- **WHAT THIS TASK INVOLVES**: Once the data has been read, print it back in full, exactly.

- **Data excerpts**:

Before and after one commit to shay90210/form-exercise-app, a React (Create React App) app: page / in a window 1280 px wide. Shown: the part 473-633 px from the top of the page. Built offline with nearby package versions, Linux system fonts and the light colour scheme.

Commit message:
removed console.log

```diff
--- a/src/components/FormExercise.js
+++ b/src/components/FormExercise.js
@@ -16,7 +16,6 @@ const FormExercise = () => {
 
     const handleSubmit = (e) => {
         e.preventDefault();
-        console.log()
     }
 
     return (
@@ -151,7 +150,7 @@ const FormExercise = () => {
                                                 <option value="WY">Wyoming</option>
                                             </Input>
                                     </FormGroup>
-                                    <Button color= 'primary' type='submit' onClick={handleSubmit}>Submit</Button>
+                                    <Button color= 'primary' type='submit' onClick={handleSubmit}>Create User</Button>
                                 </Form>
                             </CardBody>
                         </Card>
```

- **RESULT**:
Before and after one commit to shay90210/form-exercise-app, a React (Create React App) app: page / in a window 1280 px wide. Shown: the part 473-633 px from the top of the page. Built offline with nearby package versions, Linux system fonts and the light colour scheme.

Commit message:
removed console.log

```diff
--- a/src/components/FormExercise.js
+++ b/src/components/FormExercise.js
@@ -16,7 +16,6 @@ const FormExercise = () => {
 
     const handleSubmit = (e) => {
         e.preventDefault();
-        console.log()
     }
 
     return (
@@ -151,7 +150,7 @@ const FormExercise = () => {
                                                 <option value="WY">Wyoming</option>
                                             </Input>
                                     </FormGroup>
-                                    <Button color= 'primary' type='submit' onClick={handleSubmit}>Submit</Button>
+                                    <Button color= 'primary' type='submit' onClick={handleSubmit}>Create User</Button>
                                 </Form>
                             </CardBody>
                         </Card>
```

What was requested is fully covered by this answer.